"Low perfusion hyperemia" following middle cerebral arterial occlusion in cats of different age groups.
Thirty-one cats were divided by age into 3 groups, young (Y), middle (M) and old (O). Continuous recordings of local cerebral blood volume (CBV) and frequent measurements of mean transit time of blood (t) were made from the Sylvian opercula after ischemia was produced by transorbital clipping of the middle cerebral artery at its origin (MCA occlusion). Control recordings were made simultaneously from the corresponding area of the contralateral cerebral hemisphere. MCA occlusion temporarily stopped cerebral blood flow (CBF) in the area supplied by the ipsilateral MCA, as indicated by a rapidly decreasing CBV and complete disappearance of hemodilution curves. Within 30 sec, CBF resumed with a dilatation of the vascular bed and reappearance of hemodilution curves through newly developed collateral channels. Despite a low CBF, below half the control, CBV recovered, overshooting the control level. The appearance of hyperemia in the ischemic area was statistically significant.
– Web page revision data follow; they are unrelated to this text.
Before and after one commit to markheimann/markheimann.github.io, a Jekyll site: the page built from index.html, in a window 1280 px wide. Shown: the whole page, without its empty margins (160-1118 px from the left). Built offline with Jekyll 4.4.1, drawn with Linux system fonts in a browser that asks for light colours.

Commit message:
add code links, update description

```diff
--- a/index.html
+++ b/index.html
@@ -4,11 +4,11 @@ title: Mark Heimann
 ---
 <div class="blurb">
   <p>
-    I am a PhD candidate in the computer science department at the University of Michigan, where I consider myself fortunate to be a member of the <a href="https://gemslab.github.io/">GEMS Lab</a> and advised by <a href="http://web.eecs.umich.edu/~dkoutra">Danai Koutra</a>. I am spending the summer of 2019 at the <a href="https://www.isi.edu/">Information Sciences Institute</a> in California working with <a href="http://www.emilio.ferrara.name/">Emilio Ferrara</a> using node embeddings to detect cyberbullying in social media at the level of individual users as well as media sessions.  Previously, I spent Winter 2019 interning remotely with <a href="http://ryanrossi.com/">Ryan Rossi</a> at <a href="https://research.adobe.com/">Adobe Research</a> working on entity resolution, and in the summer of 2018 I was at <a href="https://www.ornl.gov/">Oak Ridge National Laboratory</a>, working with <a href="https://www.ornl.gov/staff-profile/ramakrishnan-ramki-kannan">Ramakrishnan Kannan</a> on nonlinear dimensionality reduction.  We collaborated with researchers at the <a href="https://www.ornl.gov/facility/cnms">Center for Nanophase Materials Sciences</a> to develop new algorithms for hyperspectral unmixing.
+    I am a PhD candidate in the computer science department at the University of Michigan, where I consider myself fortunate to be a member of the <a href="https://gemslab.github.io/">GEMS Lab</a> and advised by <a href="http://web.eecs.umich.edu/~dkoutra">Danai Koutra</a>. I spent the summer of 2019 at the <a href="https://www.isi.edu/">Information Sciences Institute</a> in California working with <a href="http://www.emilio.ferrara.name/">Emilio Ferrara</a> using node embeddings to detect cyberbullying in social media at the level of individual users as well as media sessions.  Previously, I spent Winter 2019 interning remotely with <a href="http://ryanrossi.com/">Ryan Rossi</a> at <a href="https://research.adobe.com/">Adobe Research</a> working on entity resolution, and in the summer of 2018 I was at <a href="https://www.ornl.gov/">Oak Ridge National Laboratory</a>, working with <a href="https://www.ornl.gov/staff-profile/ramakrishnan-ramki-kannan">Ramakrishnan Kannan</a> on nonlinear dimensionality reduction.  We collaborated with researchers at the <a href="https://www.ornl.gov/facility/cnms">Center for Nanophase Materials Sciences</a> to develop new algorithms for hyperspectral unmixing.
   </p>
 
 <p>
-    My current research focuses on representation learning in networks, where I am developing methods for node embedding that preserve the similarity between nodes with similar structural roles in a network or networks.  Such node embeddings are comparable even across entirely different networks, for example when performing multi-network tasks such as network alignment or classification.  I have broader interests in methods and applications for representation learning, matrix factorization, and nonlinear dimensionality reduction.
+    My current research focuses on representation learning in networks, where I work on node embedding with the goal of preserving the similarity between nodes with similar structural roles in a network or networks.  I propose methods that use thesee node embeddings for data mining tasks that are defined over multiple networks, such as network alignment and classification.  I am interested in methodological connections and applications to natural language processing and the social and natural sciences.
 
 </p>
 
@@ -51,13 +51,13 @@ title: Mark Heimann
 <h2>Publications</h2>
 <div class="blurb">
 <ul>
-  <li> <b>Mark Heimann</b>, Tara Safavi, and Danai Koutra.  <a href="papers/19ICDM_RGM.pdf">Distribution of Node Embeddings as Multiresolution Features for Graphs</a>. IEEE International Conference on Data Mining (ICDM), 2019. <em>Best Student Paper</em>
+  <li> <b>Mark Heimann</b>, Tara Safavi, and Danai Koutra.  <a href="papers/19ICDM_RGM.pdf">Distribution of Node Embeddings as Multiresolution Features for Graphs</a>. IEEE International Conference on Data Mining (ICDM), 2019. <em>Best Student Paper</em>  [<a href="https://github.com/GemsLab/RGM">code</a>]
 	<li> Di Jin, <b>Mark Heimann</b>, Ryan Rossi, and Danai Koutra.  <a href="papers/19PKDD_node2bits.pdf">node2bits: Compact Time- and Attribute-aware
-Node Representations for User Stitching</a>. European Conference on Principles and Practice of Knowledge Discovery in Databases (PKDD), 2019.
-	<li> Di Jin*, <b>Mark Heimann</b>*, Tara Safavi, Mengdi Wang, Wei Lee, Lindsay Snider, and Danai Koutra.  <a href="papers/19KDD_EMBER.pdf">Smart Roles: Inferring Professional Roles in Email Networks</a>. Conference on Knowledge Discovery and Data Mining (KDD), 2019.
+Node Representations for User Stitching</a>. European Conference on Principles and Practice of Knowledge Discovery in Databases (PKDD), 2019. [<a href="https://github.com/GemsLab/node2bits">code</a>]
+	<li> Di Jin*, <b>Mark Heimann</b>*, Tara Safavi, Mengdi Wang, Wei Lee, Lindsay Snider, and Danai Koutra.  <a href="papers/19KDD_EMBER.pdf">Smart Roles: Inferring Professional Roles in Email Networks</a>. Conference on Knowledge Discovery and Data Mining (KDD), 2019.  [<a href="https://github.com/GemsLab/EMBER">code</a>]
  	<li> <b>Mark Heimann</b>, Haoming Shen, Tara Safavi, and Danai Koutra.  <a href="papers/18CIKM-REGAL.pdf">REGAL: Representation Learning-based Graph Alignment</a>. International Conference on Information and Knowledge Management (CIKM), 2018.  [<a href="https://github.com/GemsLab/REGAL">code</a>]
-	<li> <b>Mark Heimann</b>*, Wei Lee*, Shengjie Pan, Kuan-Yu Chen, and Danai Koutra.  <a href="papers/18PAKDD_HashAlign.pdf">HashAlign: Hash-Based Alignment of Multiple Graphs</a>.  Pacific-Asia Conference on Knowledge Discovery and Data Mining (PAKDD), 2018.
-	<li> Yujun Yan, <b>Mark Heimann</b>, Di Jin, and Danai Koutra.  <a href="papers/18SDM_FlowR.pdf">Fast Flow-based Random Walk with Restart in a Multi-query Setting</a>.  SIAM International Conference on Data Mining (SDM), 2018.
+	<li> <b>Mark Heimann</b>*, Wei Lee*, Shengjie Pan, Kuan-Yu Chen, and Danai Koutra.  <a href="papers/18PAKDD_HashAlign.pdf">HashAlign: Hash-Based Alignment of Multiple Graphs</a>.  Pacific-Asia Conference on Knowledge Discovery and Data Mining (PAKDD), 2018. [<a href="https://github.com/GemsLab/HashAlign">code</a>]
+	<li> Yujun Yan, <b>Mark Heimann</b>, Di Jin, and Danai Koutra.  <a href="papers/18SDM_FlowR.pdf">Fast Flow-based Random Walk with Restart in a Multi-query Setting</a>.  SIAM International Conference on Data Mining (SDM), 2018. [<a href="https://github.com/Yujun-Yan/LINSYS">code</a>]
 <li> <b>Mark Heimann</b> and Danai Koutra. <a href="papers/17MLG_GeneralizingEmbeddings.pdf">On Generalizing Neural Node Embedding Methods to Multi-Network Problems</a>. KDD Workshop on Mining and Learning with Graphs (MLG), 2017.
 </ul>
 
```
Such "low perfusion hyperemia" was slower in appearance and of more diverse magnitude in group O than in group Y. This suggested that aging may lead to a decrease in rapidity of the vascular response to ischemia and impair the integrity of collateral vessels.
- Copyright © 1980 by American Heart Association